This would of course fold God back into the equation in a different way. For Williams, "God" is simply "the mandate of the united opinion" of all subtle agents. Williams is careful to distinguish this God from the figure of any traditional myth or religion, but he also underscores certain structural similarities. God "has a form of omnipotence" ("everything that shuold happen, does happen"), omnibenevolence (ditto), and even omniscience ("all true facts that constitute the highest and actual world are a part of God"). At the same time, God
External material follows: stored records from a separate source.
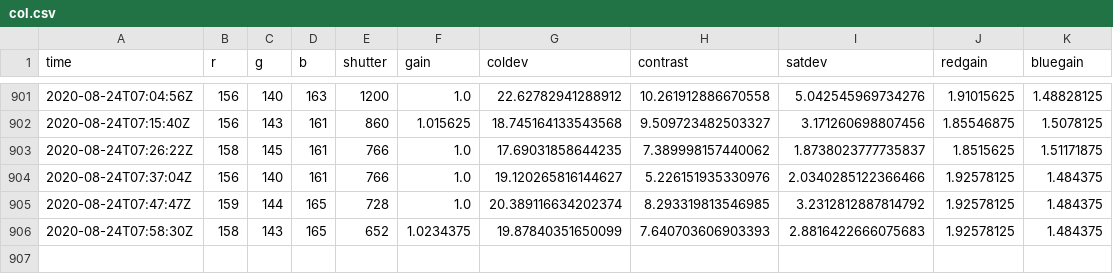
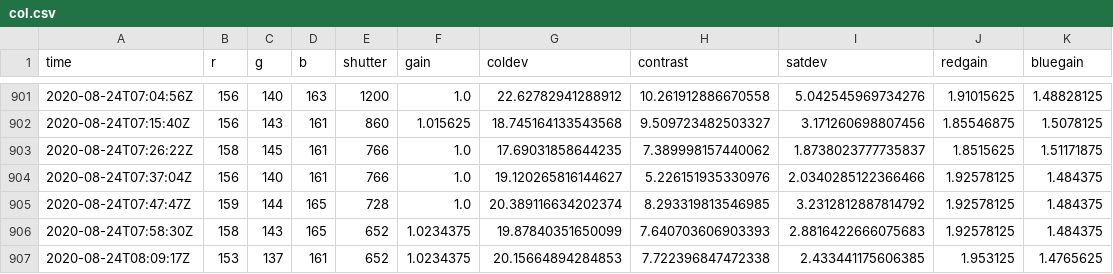
Before and after one commit to benjaminjulian/localpost, a CSV file: data/col.csv, drawn as a sheet; only a part is shown, gaps mark what is left out.

Commit message:
update

```diff
--- a/data/col.csv
+++ b/data/col.csv
@@ -906 +906,2 @@ time,r,g,b,shutter,gain,coldev,contrast,satdev,redgain,bluegain
 2020-08-24T07:58:30Z,158,143,165,652,1.0234375,19.87840351650099,7.640703606903393,2.8816422666075683,1.92578125,1.484375
+2020-08-24T08:09:17Z,153,137,161,652,1.0234375,20.15664894284853,7.722396847472338,2.433441175606385,1.953125,1.4765625
```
has acute differences from you and me. This God has no "perfect" versions of our thoughts, feelings, and actions. It has no thoughts and feelings as we have. It does not love as we do, nor hate as we do. It pursues neither justice nor injustice as we do. We will never know how to play our cards right with God. It cannot be pleased or displeased as we can. pp358-9Williams insists that attempts to overlay 'another structure" over the simple structure of the divine mandate he has outlined have repeatedly "led to complication, convolution, and contradiction," so it is clear that he would reject my suggestion. But it seems clear that entwining epektasis with Williams' best world would open "heaven" (which he says is accessible only to spiders) to subtle agents as well. But it would do so at the cost of making heaven in some measure purgatorial. I am not sure this is not, in fact, the best of all possible heavens.
The sea is not less beautiful in our eyes because we know that sometimes ships are wrecked by it. On the contrary, this adds to its beauty. If it altered the movement of its waves to spare a boat, it would be a creature gifted with discernment and choice and not this fluid, perfectly obedient to every external pressure. It is this perfect obedience that constitutes the sea’s beauty.
--Simone Weil, "Love of God, and Affliction"